This approach is attractive to me for at least two reasons. First, as one who has had extensive training in science, it has seemed to me for many years that the way to understand what God has done in creation is not to study the Bible alone, and then try to force the data of nature to fit our results, but to study the Bible and nature in dialogue, trying to interpret both in ways that are consistent and harmonious.
Second, as one who has taught New Testament for over forty years, my specialty was the Gospels, particularly the Synoptics. I have long noticed that evangelical Bible study, theology and homiletics have been very much Paul-focused, with far less emphasis on the rest of the New Testament. The Gospels have tended to be taught with a focus on the atonement. This is certainly biblical, but it is not the only theme. Some years back, I put together a talk (now in PowerPoint) called "Biblical Pictures of Salvation." Besides the themes of pardon and justification (law-themes), the Bible also gives us the pictures of rescue, redemption, cleansing, healing, reconciliation, adoption, regeneration, resurrection, and creation. Wu's approach serves as a corrective for this sort of problem.
Wu's chapters look like this: (1) Introduction (about 9 pp); (2) Theological Contextualization in Practice (59 pp); (3) Theologizing for a Chinese Culture (78 pp); (4) Honor and Shame in Context (44 pp); (5) A Soteriology of Honor and Shame (99 pp); (6) Conclusion 6 pp). Over half the book is bibliography and Scripture index, indicating the author's extensive interaction with the literature and with Scripture.
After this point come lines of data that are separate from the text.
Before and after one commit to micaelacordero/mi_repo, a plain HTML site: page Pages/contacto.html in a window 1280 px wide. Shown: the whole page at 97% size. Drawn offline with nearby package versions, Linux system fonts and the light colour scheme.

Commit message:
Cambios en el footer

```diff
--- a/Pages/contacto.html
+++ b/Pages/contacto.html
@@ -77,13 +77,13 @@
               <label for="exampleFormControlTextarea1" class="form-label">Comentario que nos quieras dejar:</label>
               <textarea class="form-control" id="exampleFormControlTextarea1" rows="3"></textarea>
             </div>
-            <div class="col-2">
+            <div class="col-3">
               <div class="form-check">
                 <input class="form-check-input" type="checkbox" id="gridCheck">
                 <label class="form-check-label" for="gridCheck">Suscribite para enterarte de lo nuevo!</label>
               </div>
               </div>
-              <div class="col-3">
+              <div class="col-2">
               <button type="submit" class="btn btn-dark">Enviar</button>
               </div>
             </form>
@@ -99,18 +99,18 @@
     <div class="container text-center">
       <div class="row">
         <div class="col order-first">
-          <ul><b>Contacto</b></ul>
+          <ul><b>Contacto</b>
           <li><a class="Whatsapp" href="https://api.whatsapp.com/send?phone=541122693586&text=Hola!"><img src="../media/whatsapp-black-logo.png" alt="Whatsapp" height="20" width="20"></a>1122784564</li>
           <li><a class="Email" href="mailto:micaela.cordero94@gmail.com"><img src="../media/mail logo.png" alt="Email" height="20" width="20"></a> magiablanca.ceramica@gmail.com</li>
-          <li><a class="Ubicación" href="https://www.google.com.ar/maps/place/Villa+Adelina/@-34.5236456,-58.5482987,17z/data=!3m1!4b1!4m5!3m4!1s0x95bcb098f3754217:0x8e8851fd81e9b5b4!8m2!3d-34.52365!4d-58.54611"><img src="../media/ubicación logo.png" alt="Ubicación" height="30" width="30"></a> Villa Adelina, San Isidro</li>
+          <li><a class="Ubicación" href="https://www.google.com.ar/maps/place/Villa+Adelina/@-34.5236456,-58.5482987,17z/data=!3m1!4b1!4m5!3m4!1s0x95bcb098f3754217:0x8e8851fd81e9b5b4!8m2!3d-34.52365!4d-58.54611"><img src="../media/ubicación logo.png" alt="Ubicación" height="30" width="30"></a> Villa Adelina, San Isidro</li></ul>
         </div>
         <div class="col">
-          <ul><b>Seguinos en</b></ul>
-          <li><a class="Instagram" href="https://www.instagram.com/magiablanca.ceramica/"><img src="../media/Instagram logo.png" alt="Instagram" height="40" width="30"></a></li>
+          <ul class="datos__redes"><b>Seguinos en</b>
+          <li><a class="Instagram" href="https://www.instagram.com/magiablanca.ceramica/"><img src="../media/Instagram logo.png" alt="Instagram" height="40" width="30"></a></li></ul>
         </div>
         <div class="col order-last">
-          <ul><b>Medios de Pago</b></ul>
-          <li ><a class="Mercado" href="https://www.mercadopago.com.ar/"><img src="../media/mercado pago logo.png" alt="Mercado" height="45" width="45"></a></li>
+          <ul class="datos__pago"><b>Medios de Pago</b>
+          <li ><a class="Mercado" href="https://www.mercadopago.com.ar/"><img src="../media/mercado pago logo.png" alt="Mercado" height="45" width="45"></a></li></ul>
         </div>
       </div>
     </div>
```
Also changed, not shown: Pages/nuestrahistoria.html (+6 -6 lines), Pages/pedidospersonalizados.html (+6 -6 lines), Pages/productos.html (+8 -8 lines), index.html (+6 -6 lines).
If you have been wondering why there is an invisible wall every time you mention sin to a chinese this book will help answer that question for you and then help you to begin thinking and working towards a more practical and helpful way to share the gospel. After I read the book I began to implement some of the ideas that are taught in the book and it was not a magic bullet but it began to open doors of understanding for locals as I shared about our sin and how it separates us from God. This helped to move from the traditional judicial way of thinking to being more "Chinese."